A health tourist has racked up more than half a million pounds worth of medical fees after having treatment at a UK hospital. The unnamed patient, who is from outside the EU, received treatment from a Manchester hospital last year. However, due to ‘patient confidentiality’, the hospital has not disclosed what treatment they received, or indeed any information about the patient what so ever.

The incident means the Central Manchester University Hospitals NHS Foundation Trust was left with a debt of £532,498, which is believed to be Britain’s highest ever recorded unpaid NHS bill, with no hope what so ever of ever being able to reclaim any of this money back.

Freedom of Information laws, which revealed the eye-watering debt, has found that the figure is £30,000 more than the previous highest health tourist debt, racked up by a woman who was jetted into Heathrow as she was pregnant with quadruplets.

Figures revealed under freedom of information laws confirm the scale of the problem with bills soaring for the 2016-17 financial year.

Dr Julia Reid MEP, who has previously worked for the NHS as a research biochemist, said that: “It is totally unacceptable that the British taxpayer has to now pick up the bill for this unnamed patient who has taken advantage of our National Health Service. For the £532,498 unpaid bill racked up by a single health tourist, Manchester Hospital could have bought two, perhaps even three, brand new MRI scanners”.

“Hopefully, the new regulations, which came into force last October, and that require patients to supply the hospitals with proof of residence, will help to combat some of the £2 billion lost to health tourism every year.

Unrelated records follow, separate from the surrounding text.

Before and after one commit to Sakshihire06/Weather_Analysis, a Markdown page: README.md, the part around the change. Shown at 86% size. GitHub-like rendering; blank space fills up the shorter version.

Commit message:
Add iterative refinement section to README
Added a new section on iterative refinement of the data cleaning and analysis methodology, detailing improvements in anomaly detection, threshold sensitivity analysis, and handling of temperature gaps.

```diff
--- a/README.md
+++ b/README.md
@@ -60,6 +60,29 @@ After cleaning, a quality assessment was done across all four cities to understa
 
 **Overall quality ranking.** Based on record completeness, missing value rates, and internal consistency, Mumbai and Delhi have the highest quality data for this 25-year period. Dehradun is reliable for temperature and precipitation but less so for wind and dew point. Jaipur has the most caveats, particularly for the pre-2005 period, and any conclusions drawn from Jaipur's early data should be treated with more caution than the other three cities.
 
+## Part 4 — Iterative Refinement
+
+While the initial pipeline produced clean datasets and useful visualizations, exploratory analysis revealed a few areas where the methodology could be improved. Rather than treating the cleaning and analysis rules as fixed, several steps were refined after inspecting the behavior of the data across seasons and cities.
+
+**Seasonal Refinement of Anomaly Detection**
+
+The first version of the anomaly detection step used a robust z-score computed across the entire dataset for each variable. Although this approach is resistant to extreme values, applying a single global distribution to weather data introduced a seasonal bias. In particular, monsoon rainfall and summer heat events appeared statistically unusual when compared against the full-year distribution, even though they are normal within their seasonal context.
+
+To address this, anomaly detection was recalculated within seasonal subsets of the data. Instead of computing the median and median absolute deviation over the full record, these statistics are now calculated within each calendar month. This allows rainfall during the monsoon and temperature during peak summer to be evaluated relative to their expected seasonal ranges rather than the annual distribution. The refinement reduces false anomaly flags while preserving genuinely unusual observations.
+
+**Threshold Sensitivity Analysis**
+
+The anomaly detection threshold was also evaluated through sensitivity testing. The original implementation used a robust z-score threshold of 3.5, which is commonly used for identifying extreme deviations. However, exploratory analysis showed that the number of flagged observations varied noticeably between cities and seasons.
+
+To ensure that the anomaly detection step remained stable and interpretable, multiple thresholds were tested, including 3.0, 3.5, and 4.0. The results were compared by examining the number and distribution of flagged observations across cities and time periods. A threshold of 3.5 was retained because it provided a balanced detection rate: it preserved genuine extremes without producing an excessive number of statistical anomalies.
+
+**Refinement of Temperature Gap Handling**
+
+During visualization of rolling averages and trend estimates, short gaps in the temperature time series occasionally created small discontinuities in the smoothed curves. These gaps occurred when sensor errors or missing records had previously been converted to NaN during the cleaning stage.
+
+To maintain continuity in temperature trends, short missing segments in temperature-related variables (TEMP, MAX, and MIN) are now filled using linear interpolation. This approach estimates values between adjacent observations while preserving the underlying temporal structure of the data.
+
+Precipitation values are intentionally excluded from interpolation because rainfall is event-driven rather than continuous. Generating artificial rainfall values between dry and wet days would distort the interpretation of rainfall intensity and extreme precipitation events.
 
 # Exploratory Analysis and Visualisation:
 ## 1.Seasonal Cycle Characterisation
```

“Although the new regulations which came in effect last October are almost guaranteed to reduce the burden that health tourism is to the National Health Service, it won’t negate the whole problem, as those who have life-threatening conditions will still be treated, and rightly so. We, therefore, recommend that the Government fully implement UKIP’s policy which states that; all migrants and visitors who come to Britain must have approved medical insurance. Only then can we fully crack down on the problem of health tourism.”